Work to be completed = Write down every entry once more, exactly as it reads.

Extracted information START

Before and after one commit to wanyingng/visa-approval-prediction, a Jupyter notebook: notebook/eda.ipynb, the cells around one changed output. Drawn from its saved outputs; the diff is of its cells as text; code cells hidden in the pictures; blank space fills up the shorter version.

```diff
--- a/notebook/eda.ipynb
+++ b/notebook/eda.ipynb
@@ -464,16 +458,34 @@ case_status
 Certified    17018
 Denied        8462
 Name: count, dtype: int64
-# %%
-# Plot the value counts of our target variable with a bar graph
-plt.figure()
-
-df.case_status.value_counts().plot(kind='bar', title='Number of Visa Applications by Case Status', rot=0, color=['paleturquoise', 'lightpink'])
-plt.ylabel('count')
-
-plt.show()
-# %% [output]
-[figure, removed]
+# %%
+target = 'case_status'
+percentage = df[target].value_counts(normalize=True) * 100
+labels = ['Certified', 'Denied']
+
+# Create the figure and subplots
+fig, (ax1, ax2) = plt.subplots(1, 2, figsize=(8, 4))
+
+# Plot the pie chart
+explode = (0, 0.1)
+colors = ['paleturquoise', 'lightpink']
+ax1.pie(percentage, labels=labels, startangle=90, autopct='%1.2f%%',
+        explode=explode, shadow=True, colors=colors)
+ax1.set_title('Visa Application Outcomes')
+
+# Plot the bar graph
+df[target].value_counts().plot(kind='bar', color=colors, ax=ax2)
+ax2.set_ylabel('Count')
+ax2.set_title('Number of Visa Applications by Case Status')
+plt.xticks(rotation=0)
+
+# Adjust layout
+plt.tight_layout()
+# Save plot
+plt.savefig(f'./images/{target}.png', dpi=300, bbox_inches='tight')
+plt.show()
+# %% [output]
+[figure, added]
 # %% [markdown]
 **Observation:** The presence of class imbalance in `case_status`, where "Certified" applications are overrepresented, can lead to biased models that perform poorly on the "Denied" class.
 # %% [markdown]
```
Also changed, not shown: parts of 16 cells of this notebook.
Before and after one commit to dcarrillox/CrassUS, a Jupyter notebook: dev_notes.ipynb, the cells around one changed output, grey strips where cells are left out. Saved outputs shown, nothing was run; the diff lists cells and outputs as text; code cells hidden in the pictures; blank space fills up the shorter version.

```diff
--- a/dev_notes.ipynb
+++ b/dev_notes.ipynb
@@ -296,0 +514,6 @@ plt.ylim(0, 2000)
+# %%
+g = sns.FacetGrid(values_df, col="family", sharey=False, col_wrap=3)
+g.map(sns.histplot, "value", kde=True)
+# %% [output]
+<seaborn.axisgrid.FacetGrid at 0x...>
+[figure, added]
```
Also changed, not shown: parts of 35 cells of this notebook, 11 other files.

Extracted information END

Solution =
Before and after one commit to wanyingng/visa-approval-prediction, a Jupyter notebook: notebook/eda.ipynb, the cells around one changed output. Drawn from its saved outputs; the diff is of its cells as text; code cells hidden in the pictures; blank space fills up the shorter version.

```diff
--- a/notebook/eda.ipynb
+++ b/notebook/eda.ipynb
@@ -464,16 +458,34 @@ case_status
 Certified    17018
 Denied        8462
 Name: count, dtype: int64
-# %%
-# Plot the value counts of our target variable with a bar graph
-plt.figure()
-
-df.case_status.value_counts().plot(kind='bar', title='Number of Visa Applications by Case Status', rot=0, color=['paleturquoise', 'lightpink'])
-plt.ylabel('count')
-
-plt.show()
-# %% [output]
-[figure, removed]
+# %%
+target = 'case_status'
+percentage = df[target].value_counts(normalize=True) * 100
+labels = ['Certified', 'Denied']
+
+# Create the figure and subplots
+fig, (ax1, ax2) = plt.subplots(1, 2, figsize=(8, 4))
+
+# Plot the pie chart
+explode = (0, 0.1)
+colors = ['paleturquoise', 'lightpink']
+ax1.pie(percentage, labels=labels, startangle=90, autopct='%1.2f%%',
+        explode=explode, shadow=True, colors=colors)
+ax1.set_title('Visa Application Outcomes')
+
+# Plot the bar graph
+df[target].value_counts().plot(kind='bar', color=colors, ax=ax2)
+ax2.set_ylabel('Count')
+ax2.set_title('Number of Visa Applications by Case Status')
+plt.xticks(rotation=0)
+
+# Adjust layout
+plt.tight_layout()
+# Save plot
+plt.savefig(f'./images/{target}.png', dpi=300, bbox_inches='tight')
+plt.show()
+# %% [output]
+[figure, added]
 # %% [markdown]
 **Observation:** The presence of class imbalance in `case_status`, where "Certified" applications are overrepresented, can lead to biased models that perform poorly on the "Denied" class.
 # %% [markdown]
```
Also changed, not shown: parts of 16 cells of this notebook.
Before and after one commit to dcarrillox/CrassUS, a Jupyter notebook: dev_notes.ipynb, the cells around one changed output, grey strips where cells are left out. Saved outputs shown, nothing was run; the diff lists cells and outputs as text; code cells hidden in the pictures; blank space fills up the shorter version.

```diff
--- a/dev_notes.ipynb
+++ b/dev_notes.ipynb
@@ -296,0 +514,6 @@ plt.ylim(0, 2000)
+# %%
+g = sns.FacetGrid(values_df, col="family", sharey=False, col_wrap=3)
+g.map(sns.histplot, "value", kde=True)
+# %% [output]
+<seaborn.axisgrid.FacetGrid at 0x...>
+[figure, added]
```
Also changed, not shown: parts of 35 cells of this notebook, 11 other files.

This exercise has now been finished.